Assigned task
Where does the word "rory" appear in the data? Copy every line that holds it.

The data

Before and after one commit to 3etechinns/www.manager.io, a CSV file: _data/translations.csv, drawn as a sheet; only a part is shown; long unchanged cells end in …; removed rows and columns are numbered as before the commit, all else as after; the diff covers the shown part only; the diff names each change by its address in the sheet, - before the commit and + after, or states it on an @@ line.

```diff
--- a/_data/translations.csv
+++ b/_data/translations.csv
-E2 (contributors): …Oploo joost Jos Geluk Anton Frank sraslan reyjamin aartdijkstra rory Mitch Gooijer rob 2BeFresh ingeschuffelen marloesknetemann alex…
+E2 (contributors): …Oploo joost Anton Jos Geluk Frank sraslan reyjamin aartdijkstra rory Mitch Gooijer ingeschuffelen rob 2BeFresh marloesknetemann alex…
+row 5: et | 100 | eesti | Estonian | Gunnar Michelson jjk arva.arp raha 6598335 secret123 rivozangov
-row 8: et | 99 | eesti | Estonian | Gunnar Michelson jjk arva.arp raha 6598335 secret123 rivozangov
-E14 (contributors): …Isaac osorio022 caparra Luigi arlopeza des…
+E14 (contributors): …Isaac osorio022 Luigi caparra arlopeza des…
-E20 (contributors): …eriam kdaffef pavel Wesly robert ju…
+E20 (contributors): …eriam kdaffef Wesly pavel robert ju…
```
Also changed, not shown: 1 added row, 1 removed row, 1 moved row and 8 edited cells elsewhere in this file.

--

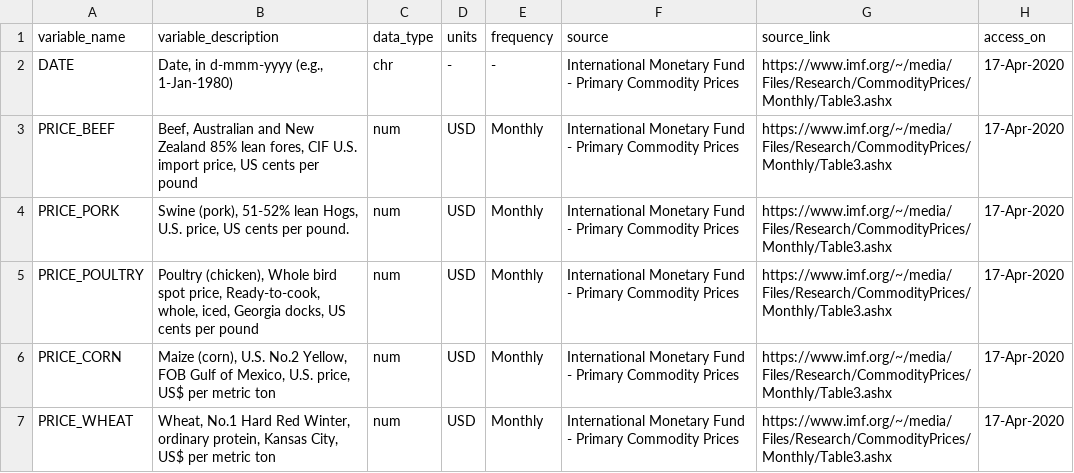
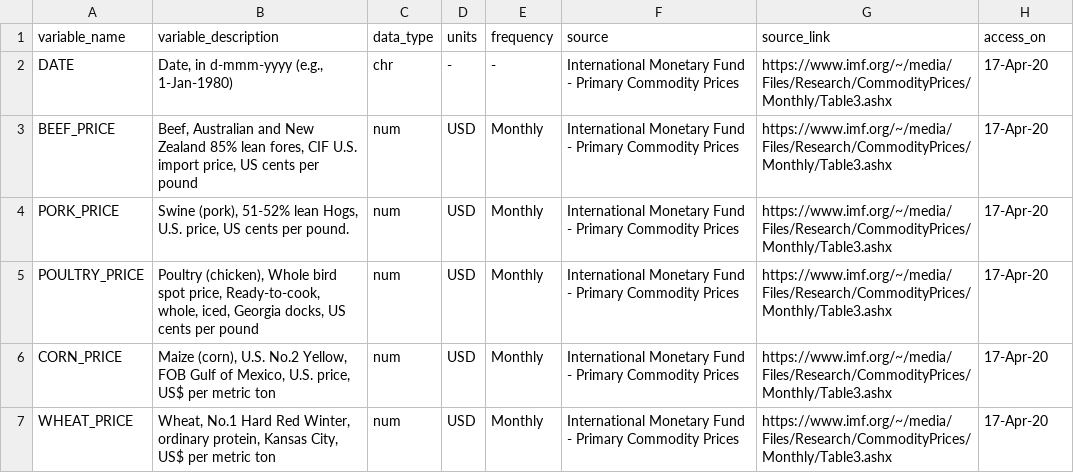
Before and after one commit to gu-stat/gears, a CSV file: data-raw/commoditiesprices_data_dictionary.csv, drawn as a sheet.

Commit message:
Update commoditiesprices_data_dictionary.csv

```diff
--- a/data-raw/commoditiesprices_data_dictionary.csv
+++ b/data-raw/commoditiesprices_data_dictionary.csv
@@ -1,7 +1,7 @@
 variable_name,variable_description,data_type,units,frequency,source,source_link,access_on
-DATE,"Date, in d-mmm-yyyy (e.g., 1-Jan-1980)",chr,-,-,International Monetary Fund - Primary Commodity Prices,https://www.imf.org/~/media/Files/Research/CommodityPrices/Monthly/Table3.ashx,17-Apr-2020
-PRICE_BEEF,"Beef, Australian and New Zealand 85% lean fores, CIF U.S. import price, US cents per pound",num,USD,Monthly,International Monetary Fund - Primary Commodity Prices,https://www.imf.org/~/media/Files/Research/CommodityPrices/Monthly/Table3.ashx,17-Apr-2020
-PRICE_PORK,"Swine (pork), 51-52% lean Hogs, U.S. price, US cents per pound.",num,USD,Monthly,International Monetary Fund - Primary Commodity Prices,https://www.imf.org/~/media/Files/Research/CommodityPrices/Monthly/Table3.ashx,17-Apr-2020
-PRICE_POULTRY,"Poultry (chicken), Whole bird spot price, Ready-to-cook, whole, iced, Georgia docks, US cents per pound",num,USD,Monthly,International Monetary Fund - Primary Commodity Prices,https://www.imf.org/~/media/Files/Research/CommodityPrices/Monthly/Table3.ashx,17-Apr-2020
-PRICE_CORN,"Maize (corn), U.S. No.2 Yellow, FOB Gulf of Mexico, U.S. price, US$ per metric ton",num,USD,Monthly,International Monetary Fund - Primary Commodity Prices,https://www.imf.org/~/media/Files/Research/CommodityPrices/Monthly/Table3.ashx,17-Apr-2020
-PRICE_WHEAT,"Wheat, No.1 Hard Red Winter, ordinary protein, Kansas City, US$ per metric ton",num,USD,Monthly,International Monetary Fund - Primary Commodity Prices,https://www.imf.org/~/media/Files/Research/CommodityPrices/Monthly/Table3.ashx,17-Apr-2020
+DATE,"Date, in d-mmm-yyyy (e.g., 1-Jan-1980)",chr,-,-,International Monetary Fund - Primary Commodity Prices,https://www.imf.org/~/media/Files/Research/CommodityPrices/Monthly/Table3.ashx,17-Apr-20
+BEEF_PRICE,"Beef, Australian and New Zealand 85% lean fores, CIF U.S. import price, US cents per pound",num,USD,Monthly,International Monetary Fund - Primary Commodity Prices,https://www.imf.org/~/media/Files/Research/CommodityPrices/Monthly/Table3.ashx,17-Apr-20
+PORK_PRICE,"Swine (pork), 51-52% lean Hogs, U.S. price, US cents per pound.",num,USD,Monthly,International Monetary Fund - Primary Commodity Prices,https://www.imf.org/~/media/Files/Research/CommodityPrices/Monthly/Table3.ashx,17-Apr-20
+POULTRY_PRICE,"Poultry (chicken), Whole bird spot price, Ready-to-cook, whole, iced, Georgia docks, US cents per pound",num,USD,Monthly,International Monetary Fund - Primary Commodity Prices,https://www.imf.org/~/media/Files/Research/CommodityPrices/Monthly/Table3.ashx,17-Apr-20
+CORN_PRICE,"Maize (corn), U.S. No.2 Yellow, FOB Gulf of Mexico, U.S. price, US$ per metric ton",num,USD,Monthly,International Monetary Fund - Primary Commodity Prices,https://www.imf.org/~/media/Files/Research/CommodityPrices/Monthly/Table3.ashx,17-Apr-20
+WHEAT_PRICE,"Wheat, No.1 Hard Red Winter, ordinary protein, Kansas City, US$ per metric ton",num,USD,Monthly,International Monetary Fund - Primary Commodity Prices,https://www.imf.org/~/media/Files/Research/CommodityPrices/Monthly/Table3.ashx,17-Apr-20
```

Solution for this problem
-E2 (contributors): …Oploo joost Jos Geluk Anton Frank sraslan reyjamin aartdijkstra rory Mitch Gooijer rob 2BeFresh ingeschuffelen marloesknetemann alex…
+E2 (contributors): …Oploo joost Anton Jos Geluk Frank sraslan reyjamin aartdijkstra rory Mitch Gooijer ingeschuffelen rob 2BeFresh marloesknetemann alex…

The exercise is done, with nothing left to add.